After the press conference introducing him as the 12th bishop of the Catholic Diocese of Cleveland, Bishop Edward C. Malesic spent a few minutes greeting masked diocesan employees who were in socially distanced groups. Then he went across the street to the Cathedral of St. John the Evangelist where he celebrated noon Mass.
“I’m a priest at heart. Being a parish priest was all I ever wanted to do,” the bishop-designate said. “I am truly humbled and feel unworthy,” he added, referring to his new appointment from Pope Francis. He currently serves as the fifth bishop of the Diocese of Greensburg, Pennsylvania. He noted that Cleveland has about five times as many people and priests as Greensburg, which makes the task seem a bit daunting.
“I hope the pope chose wisely,” he quipped.
In the Gospel, Bishop Malesic noted that Jesus said: “Come to me, all you who labor and are burdened, and I will give you rest. Take my yoke upon you and learn from me, for I am meek and humble of heart; and you will find rest for yourselves. For my yoke is easy, and my burden light.”
He said we come today looking for comfort from Jesus. “He does the heavy lifting for us,” the bishop said. “We do this work together.”
Each of us faces burdens in our daily lives. For some there are family issues; others may feel ostracized at work and many are fearful of the coronavirus that continues to affect our daily lives..
‘Whatever your burden is, remember we’re yoked to Jesus and just need to ask him for help,” he added.
Bishop Malesic shared the story of a boy helping his father with yard work. He said the boy was picking up rocks and his father noticed him struggling with a very big, heavy rock.
“I can’t do it,” the boy told his father as he tried to move the rock. The father asked if he had used all of his strength, and the boy said he had.

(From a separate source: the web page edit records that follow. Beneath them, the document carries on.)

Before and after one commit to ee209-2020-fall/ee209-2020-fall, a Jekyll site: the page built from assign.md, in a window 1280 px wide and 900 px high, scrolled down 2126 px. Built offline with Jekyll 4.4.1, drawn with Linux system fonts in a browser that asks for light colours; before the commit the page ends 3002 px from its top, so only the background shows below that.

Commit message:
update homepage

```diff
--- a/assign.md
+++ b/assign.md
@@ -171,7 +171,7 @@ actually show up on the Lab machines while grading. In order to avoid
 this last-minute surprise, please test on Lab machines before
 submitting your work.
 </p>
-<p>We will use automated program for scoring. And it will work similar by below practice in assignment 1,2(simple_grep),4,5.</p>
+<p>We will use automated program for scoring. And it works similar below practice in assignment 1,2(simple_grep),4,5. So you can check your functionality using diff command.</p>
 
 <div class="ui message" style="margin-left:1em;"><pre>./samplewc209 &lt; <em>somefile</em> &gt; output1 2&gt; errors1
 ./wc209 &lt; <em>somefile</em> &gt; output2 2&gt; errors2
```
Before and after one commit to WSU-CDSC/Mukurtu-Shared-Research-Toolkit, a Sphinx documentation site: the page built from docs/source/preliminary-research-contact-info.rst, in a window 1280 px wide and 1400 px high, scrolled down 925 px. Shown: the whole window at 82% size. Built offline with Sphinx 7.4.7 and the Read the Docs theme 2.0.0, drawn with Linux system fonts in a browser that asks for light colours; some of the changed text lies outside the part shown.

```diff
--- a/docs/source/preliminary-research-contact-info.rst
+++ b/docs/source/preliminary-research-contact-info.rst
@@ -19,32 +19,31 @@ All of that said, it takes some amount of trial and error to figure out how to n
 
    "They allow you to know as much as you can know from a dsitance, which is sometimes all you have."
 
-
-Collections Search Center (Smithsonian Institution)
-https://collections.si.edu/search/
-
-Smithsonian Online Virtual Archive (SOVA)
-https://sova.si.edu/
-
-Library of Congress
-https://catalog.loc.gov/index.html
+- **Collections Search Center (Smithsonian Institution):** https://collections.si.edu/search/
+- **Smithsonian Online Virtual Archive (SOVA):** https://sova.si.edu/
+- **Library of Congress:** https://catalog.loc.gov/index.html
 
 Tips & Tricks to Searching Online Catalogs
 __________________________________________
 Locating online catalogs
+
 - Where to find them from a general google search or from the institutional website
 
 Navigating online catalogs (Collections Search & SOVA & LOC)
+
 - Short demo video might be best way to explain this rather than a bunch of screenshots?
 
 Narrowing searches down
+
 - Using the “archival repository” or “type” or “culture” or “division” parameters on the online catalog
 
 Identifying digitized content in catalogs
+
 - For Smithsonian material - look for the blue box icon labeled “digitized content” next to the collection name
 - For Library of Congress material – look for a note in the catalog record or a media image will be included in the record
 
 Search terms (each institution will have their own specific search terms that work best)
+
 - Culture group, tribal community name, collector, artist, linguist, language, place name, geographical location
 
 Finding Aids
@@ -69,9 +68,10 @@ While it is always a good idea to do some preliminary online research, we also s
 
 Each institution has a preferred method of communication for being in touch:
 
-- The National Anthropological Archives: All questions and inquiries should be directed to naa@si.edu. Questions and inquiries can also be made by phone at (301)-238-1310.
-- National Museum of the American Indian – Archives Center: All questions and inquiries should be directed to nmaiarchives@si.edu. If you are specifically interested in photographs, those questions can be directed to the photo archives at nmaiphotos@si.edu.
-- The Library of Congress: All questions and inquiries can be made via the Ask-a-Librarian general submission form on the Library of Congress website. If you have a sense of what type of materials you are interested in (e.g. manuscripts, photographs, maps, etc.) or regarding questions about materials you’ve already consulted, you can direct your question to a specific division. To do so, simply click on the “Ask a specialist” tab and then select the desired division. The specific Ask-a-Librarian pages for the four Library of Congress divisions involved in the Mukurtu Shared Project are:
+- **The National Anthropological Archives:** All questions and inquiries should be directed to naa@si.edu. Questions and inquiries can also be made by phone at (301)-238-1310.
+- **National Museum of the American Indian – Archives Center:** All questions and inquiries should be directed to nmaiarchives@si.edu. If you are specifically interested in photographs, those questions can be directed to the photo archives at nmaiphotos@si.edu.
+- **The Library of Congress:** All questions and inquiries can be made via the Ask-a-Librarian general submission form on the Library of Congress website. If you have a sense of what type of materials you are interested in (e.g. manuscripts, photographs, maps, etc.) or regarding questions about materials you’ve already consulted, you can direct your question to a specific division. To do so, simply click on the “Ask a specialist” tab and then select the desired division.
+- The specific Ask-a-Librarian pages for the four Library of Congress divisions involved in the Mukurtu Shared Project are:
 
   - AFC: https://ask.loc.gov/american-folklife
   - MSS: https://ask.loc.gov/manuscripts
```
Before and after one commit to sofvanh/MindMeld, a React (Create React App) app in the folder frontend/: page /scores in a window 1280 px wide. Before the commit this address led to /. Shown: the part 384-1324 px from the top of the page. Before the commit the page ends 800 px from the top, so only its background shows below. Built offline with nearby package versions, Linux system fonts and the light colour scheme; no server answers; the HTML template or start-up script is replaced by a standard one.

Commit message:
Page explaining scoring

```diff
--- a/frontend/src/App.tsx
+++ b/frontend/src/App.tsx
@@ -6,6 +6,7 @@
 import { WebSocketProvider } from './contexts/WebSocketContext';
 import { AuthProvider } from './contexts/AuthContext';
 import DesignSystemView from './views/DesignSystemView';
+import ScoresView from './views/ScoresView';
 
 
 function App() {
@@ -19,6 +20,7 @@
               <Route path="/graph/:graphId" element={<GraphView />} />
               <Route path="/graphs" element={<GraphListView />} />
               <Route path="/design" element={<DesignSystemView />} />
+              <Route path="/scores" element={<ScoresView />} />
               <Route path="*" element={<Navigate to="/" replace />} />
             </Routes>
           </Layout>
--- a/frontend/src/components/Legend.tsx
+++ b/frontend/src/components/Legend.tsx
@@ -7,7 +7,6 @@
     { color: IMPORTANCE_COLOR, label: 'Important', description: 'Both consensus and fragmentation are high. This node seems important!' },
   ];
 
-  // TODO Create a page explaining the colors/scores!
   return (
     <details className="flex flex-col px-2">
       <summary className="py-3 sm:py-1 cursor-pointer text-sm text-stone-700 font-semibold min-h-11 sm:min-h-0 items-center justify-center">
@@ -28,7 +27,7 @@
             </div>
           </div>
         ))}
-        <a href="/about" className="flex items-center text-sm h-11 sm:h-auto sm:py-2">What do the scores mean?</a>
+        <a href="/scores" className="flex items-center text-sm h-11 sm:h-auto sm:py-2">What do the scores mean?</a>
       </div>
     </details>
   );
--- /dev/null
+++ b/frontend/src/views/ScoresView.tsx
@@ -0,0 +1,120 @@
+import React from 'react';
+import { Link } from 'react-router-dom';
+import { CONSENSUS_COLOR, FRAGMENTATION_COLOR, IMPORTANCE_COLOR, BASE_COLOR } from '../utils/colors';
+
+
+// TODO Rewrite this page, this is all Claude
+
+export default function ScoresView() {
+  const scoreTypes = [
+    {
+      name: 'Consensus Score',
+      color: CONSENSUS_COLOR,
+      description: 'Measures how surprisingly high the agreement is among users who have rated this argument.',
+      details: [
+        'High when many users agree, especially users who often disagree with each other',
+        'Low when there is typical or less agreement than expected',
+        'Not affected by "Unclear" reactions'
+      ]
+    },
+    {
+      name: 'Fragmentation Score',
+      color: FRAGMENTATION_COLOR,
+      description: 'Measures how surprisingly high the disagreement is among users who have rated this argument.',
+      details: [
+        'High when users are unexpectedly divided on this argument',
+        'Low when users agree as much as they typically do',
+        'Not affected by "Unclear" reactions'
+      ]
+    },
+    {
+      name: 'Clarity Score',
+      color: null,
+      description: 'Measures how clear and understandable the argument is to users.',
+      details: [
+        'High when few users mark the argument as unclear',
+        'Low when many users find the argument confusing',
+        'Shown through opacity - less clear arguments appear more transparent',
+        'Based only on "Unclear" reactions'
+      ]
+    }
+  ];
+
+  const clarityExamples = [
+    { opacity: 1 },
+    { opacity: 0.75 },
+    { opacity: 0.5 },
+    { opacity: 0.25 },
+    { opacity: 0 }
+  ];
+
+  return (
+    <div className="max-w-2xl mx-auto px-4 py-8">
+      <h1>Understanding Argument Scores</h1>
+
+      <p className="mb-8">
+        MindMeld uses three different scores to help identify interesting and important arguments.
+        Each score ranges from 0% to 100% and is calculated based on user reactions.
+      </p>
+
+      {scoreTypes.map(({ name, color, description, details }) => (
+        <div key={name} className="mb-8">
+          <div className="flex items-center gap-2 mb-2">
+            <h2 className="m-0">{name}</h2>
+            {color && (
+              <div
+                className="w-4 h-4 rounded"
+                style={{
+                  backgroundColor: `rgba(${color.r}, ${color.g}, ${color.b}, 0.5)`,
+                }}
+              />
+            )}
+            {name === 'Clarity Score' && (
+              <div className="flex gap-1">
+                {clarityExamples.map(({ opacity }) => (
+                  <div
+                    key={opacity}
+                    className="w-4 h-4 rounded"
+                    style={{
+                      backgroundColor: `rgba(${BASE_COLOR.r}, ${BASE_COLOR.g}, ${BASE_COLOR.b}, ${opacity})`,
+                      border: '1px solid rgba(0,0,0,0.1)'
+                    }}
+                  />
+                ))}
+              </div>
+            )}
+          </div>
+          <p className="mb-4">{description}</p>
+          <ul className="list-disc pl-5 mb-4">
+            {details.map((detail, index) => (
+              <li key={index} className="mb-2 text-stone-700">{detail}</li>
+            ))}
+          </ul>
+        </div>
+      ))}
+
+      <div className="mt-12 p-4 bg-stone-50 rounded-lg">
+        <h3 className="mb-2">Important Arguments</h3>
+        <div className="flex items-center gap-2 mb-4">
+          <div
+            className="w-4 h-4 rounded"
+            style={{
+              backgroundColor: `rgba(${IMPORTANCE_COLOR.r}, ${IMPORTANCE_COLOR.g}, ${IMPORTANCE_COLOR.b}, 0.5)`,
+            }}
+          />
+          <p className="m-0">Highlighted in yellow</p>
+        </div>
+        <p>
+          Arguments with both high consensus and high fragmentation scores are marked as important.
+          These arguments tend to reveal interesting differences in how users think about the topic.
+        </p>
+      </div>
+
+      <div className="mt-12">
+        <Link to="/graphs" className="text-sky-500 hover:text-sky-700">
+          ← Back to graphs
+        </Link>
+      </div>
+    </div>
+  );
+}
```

“No, you didn’t ask me for help,” the father replied.
The two of them working together were able to lift and move the rock, the bishop said, comparing that situation to us asking the Lord – through prayer – for help.
“Lord, it is you who have accomplished all we’ve ever done,” Bishop Malesic said, emphasizing the importance of recognizing God’s strength and asking for his help. He did just that by asking the congregation, “Please pray for me.”
“Thank you for welcoming me here today,” he told those gathered for Mass. “God bless you and those you love.”
Bishop Malesic will be installed at a Mass on Sept. 14 in the cathedral. Until then, Father Don Oleksiak, diocesan administrator, will continue to oversee operations in the diocese.
For more information on the bishop-designate, click here.